Tell us about the early design brief
The brief was to design an outstanding and distinctive parkland and create a memorable setting for the festival of the Games from one of the most contaminated sites in the capital.
From the outset, the vision was to create a sustainable legacy for London and the UK by designing a world-class landscape. It was to be a parkland with multiple aims: one that would excite and generate a sense of anticipation for the Games; act as a dramatic setting for the London 2012 venues; become a memorable place that would change perceptions of our country and encourage people to visit the UK; and be a sustainable landscape with an adaptable framework after the Games in legacy.
What inspired your design concept?
The North and South Parks were connected by over five kilometres of improved and widened riverbanks, which was key to the overall park design. The previously canalised River Lea was transformed into a three-dimensional mosaic of wetland, swales, wet woodland, dry woodland and meadow, together forming an absorbent flood-control measure.
Approximately 102 hectares of open space was also designed to reduce the risk of flooding in the river valley and enrich the biodiversity of the area. As a consequence, some 5,500 homes were removed from the ‘At Risk’ Register for potential flooding.
Did you know…
- There are over 150,000 wetland plants in the River Lea.
- The Park features kingfisher walls, swift hotels and even a secret des-res otter holt!
What challenges did you face along the way?
It is the largest urban park development in the UK in the last 150 years. The main challenge was delivering the project on time for London 2012, which was fit for purpose, and in a way that maximised the delivery of a sustainable legacy within the available budget.
The heavily contaminated, derelict site needed a substantial cleansing and restorative programme before construction of the design could begin. Once construction was underway, 98 per cent of existing site material was recycled within the Park in order to minimise waste at every stage.
The procurement of trees and plants was also challenging – the landscape needed as much time as possible to mature ready for the start of the Games. The dramatic backdrop of unique wildflower meadows required extensive trials too, in order to produce special seed mixes which flowered on site, in time, and on a scale not seen before.
On the original site back in 2005 there were 45 hectares of designated wildlife habitat, and an equivalent area needed to be restored as part of the development. It was no mean feat for the ecologists we worked with to ensure that the ten different habitat types we created were capable of Grade 1 importance in London, including the UK’s largest wet woodland. Biodiversity action plans for 28 species were implemented, including reptiles, otters, kingfishers and bats.
What about specific design challenges?
The design and construction of the Olympic Park ensured that the Games were the most sustainable to date. Over 90% of demolition materials were recycled or re-used within the Park to minimise waste at every stage of the project.
Our design opened up and ‘softened’ the Channel Sea Gorge, by reducing culverts and canalisation, creating a green wetland bowl to reduce the risk of flooding in the river valley and also enrich the biodiversity of the area.
How did it feel to be involved in such an important British project?

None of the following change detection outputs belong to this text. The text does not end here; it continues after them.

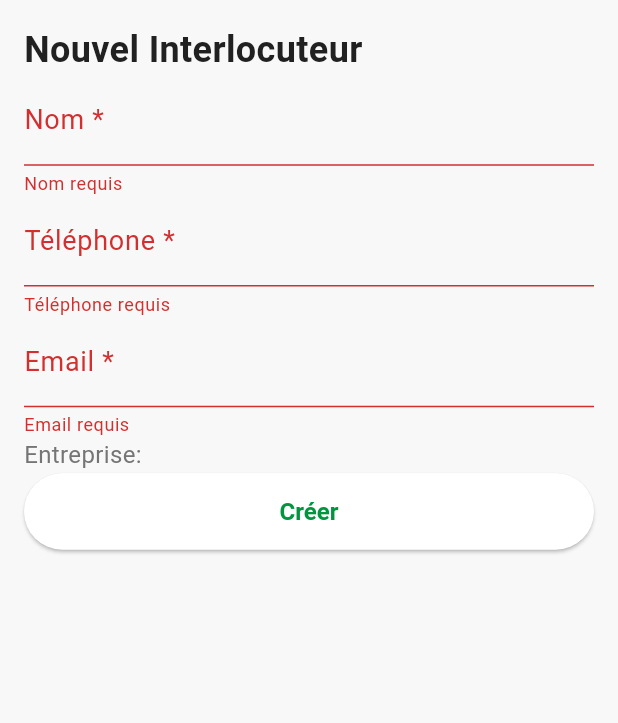
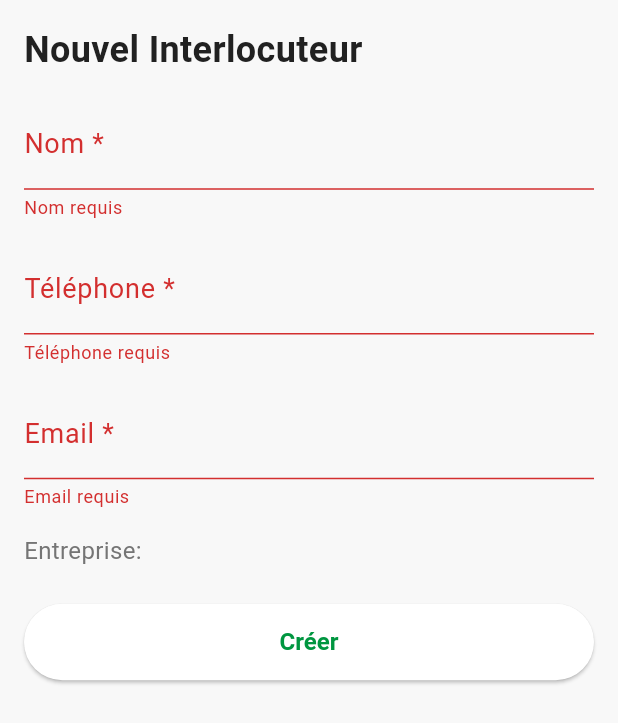
Before and after one commit to ENZOdz23/mobile_app, a Flutter app: the CreateInterlocuteurForm widget shown alone on an empty page, opened directly with empty values, after a tap on "Créer", on a phone screen of 412 x 824 dp. Shown: the top 723 px of the screen. Run offline on Flutter 3.47's test engine with Material 3 defaults, Android fonts, the light colour scheme and no system bars; our stand-ins replace dio, flutter_bloc, sqflite, table_calendar; accounts and stored records are empty; network calls fail.

Commit message:
fix creer interlocuteur

```diff
--- a/lib/features/contacts/presentation/widgets/create_interlocuteur_form.dart
+++ b/lib/features/contacts/presentation/widgets/create_interlocuteur_form.dart
@@ -46,10 +46,17 @@
         type: ContactType.prospect,
       );
 
-      await widget.onSave(newContact);
-      setState(() {
-        _isSubmitting = false;
-      });
+      try {
+        await widget.onSave(newContact);
+      } catch (e) {
+        debugPrint('[CreateInterlocuteurForm] Error saving contact: $e');
+      } finally {
+        if (mounted) {
+          setState(() {
+            _isSubmitting = false;
+          });
+        }
+      }
     }
   }
 
@@ -64,7 +71,9 @@
       ),
       child: Form(
         key: _formKey,
-        child: Wrap(
+        child: Column(
+          mainAxisSize: MainAxisSize.min,
+          crossAxisAlignment: CrossAxisAlignment.start,
           children: [
             Text(
               'Nouvel Interlocuteur',
@@ -113,7 +122,18 @@
                     fontWeight: FontWeight.bold,
                   ),
                 ),
-                child: Text('Créer'),
+                child: _isSubmitting
+                    ? SizedBox(
+                        height: 20,
+                        width: 20,
+                        child: CircularProgressIndicator(
+                          strokeWidth: 2,
+                          valueColor: AlwaysStoppedAnimation<Color>(
+                            Colors.white,
+                          ),
+                        ),
+                      )
+                    : Text('Créer'),
               ),
             ),
             SizedBox(height: 24),
```
Also changed, not shown: lib/features/contacts/presentation/prospect_detail_form_screen.dart (+23 -7 lines), 2 other files.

It was an amazing opportunity to be able to work on Europe’s most significant landscape in 150 years. The project demonstrated that landscape architects in the central role as masterplanners could lead the process, and how green infrastructure in a world city like London could be the principal driver for place creation, value creation and meeting low carbon targets.